“The crisis takes a much longer time coming than you think, and then it happens much faster than you would have thought, and that’s sort of exactly the Mexican story. It took forever and then it took a night.”
– Rudiger Dornbusch
There have been some articles circulating about NYSE margin debt, e.g., here, and I think it is worthwhile to take a look at this. One response to these words of caution was that margin debt as a percentage of stock market capitalization is within a normal range. For myself, I want to put this in context. Here is some data. Note how the drop in margin debt and SPX in both 1987 and 1998 barely register.

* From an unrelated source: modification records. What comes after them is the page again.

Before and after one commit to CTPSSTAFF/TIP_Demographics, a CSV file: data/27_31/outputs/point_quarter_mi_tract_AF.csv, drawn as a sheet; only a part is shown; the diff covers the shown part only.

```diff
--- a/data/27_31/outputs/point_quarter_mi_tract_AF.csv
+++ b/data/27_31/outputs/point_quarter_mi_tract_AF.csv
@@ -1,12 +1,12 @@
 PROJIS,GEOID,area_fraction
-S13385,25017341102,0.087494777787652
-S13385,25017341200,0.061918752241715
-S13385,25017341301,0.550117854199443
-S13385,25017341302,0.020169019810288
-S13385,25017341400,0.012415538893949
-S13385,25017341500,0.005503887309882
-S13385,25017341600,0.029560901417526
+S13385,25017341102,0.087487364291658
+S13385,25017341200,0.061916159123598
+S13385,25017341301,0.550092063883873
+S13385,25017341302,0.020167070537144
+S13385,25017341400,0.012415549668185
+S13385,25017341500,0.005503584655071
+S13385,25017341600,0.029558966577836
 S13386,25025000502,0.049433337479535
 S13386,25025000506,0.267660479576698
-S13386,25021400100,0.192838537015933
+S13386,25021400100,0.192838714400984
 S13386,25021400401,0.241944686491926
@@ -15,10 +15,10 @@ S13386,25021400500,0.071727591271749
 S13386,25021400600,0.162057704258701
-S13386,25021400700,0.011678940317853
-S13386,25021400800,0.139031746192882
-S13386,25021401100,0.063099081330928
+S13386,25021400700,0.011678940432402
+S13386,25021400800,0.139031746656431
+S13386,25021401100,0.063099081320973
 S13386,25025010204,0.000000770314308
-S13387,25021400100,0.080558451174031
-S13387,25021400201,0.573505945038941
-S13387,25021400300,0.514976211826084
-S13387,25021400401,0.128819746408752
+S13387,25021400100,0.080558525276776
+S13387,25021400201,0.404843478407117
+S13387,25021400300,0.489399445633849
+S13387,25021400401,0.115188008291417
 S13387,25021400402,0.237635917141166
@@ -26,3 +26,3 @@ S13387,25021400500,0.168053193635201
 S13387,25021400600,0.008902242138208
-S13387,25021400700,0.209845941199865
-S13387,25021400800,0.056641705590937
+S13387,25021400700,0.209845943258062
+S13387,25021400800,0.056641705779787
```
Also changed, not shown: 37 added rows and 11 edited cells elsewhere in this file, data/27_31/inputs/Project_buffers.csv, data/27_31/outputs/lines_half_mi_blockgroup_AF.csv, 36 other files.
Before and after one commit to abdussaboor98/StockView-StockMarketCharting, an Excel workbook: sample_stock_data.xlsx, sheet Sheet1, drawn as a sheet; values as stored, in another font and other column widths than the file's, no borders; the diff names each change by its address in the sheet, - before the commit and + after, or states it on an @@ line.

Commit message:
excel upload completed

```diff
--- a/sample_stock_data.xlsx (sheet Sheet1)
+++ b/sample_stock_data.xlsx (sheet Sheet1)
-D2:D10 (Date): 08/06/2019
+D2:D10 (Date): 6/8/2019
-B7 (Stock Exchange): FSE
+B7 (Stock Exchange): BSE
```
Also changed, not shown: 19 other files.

I wasn’t in the business for 87, but I can assure that the LTCM selloff in 1998 was significant in many ways.
There is a pretty nice correlation of peaks (yes, that’s the technical term) between margin debt highs and SPX highs, followed by steep drop-offs. The conclusion is clear: get short when margin debt peaks. Which leads to the equally clear problem: one can’t tell the peak until afterwards. At least for this data, we can feel comfortable about correlation meeting causation. Leveraged buyers are weak hands because their choice is limited by the margin clerk. Once prices start falling, margin selling leads to further margin selling. To address some concerns about how much margin debt is too much, I’ve created two additional charts that re-slice the numbers a bit.
I think that the CPI adjusted margin debt adds some information as it shows that “real” margin debt is about the same as in 2000 rather than being much higher. On the other hand, looking at debt as a percentage of total market capitalization dilutes the information. It shows how the market has become more debt driven than in decades past, but it doesn’t add a red signal at any point. No danger zone for ’87, ’98, ’00, ‘07/08.
What is my conclusion here? Be afraid. Be very afraid. But these things tend to take longer to play out than one expects. In fact, the Rudiger Dornbusch quote from above captures it perfectly. Trades like this get called the widowmaker for a reason. There is evidence of weak hands playing a dangerous game. It would be great if we could find a crowded trade in overpriced assets. Yeah, and then cheap, asymmetric bets to make.
There is more to this story, but it will have to wait for the next post.